Monday, 2 April 2012

Monday 2nd. April 2012

The 'tree laying' went well over the weekend , and the finished article did have the appearance of a hedge , but moreover , will be much better habitat for wildlife in the area . On Saturday morning , just as I got on site , a Red Kite was seen overhead , before being chased off by a Corvid . With unexpectedly more sunshine on Sunday , a few butterfly species were recorded , being Orange Tip 
pictured , Holly Blue and Comma . I look forward to returning to the Reserve later in the year . Today I decided to do the first butterfly transect of the year at High Elms Country Park , in once again better weather conditions than expected , stopping off on the way near the Visitor Centre to see
how the Butterbur / Petasites hybridus , a member of the Daisy family , and closely related to Winter Heliotrope , probably the earliest plant to flower . . Unfortunately no one told the butterflies , and the
two hour produced a single male Orange Tip , a single Small White and two Comma , one pictured .
With the lack of butterflies other subjects were sought , like this distant Nuthatch , unusually found feeding with it's partner on one of the main paths . Hearing Common Buzzards outside the Country Park , two birds swept into view at a distance , settling on the same branch of a large tree . Next minute they were mating , and the next , one bird dropped out of sight , whilst the other rose on thermals until out of sight , and of course I only took the Macro lens for the butterflies . If the old
saying is right , 'Oak before Ash , in for a splash' the two trees certainly bear it out , as the Oak buds
are bursting open , whilst the Ash buds are still tight shut , not a bad judge if we are to return to Winter in the next few days . In the shady woodland , Spurge Laurel / Daphne laureol, a member of
the Daphne family was found in flower , these to be followed by black berry fruits later in the year .
Also in flower , one of the very few evergreen , native trees , Box / Buxus sempervirens , and even though the Conservation Field has been mowed to within an inch of it's life , a few Cowslips are
coming into flower . And finally , on the way back to the car park , a small patch of Wood Sorrel /
Oxalis acetosella .

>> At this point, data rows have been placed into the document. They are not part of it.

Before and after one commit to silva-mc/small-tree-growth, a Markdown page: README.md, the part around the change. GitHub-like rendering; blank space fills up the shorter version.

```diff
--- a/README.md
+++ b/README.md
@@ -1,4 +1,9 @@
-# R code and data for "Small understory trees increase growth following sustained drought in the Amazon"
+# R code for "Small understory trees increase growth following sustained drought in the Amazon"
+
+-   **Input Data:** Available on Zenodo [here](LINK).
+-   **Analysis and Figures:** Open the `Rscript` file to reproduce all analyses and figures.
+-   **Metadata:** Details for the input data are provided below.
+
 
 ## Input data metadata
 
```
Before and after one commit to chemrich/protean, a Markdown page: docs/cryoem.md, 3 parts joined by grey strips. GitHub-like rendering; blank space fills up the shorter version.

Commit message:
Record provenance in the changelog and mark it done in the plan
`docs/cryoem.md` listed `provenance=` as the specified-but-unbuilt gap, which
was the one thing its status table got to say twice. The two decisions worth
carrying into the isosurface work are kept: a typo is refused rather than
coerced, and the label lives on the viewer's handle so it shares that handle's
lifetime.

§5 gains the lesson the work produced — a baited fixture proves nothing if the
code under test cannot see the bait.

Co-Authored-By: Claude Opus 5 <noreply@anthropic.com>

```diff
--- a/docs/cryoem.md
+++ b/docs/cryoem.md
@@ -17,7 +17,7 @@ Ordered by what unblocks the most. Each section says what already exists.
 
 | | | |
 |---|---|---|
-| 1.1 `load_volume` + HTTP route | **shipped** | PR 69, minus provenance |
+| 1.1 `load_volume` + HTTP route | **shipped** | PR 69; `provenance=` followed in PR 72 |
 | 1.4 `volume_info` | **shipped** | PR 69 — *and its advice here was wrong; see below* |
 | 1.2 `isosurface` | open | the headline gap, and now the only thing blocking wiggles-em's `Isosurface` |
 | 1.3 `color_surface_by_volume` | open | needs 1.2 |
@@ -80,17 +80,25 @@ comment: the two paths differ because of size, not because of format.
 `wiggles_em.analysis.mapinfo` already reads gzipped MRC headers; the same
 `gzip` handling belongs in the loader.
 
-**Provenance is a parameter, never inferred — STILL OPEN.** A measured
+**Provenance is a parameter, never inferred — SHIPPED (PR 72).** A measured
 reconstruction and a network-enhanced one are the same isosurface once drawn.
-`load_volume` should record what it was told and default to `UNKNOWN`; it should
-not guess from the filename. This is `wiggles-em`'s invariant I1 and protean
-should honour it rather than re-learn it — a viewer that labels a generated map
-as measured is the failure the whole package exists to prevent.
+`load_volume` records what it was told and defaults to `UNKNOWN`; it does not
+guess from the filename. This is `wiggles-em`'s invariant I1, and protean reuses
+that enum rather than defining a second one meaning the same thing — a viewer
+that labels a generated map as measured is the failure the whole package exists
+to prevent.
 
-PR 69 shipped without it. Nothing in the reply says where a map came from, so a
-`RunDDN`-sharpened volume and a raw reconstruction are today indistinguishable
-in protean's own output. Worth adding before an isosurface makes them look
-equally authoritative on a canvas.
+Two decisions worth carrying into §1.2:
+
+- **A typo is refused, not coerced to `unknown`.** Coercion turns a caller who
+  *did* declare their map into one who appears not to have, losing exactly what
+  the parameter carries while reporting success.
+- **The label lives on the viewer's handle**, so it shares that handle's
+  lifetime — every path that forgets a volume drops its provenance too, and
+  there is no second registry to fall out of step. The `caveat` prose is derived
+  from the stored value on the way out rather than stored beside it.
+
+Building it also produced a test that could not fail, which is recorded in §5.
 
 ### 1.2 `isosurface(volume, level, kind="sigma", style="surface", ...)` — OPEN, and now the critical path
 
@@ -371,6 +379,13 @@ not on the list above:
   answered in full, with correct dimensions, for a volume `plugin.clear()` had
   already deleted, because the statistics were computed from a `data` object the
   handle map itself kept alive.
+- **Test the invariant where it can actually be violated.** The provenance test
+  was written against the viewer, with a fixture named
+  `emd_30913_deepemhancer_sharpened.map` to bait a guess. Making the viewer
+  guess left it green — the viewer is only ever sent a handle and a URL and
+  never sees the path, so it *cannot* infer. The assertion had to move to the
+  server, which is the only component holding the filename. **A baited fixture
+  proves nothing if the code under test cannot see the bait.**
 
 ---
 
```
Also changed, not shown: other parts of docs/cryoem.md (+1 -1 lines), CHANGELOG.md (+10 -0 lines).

Marc Heath said...

I have yet to get a decent image of an Orange Tip over the years, they never sit still. Some nice shots there.

Alan Pavey said...

Lovely post Greenie, a few things there I need to catch up with.

Anonymous said...

Thank you for your experience and knowledge and teaching us on hedge laying fred very much appreciated. Great to discuss wildlife matters with you esp ashdown forrest and birds ie in size order hawfinch crossbill redpoll ie yes you was right on the yew trees at fackenden not sure if there's any records of hawfinch at this site tho ? Regards chris

Rob said...

That's an unusual shot of a Nuthatch, Greenie. I, too, am yearning for an Orange Tip.

kirstallcreatures said...

Well done on the orange tip pic,they're elusive creatures when it comes to photographing them.

ShySongbird said...

An interesting post as always Greenie. I have yet to see Orange Tip and Comma this year.

The Cowslips which grow naturally in my lawn always do well despite mowing.

I find Nuthatches frustratingly elusive and have never seen one on the ground at all!

Ken. said...

Not the sort of place I would expect to see a Nuthatch, you don't often see them on the ground.
Good to see the Butterflies making a appearance.

Warren Baker said...

Ha! You caught up with an Orange Tip, well done Greenie, they do give us the run around :-)

Had a Grass Snake today, which pleased me :-)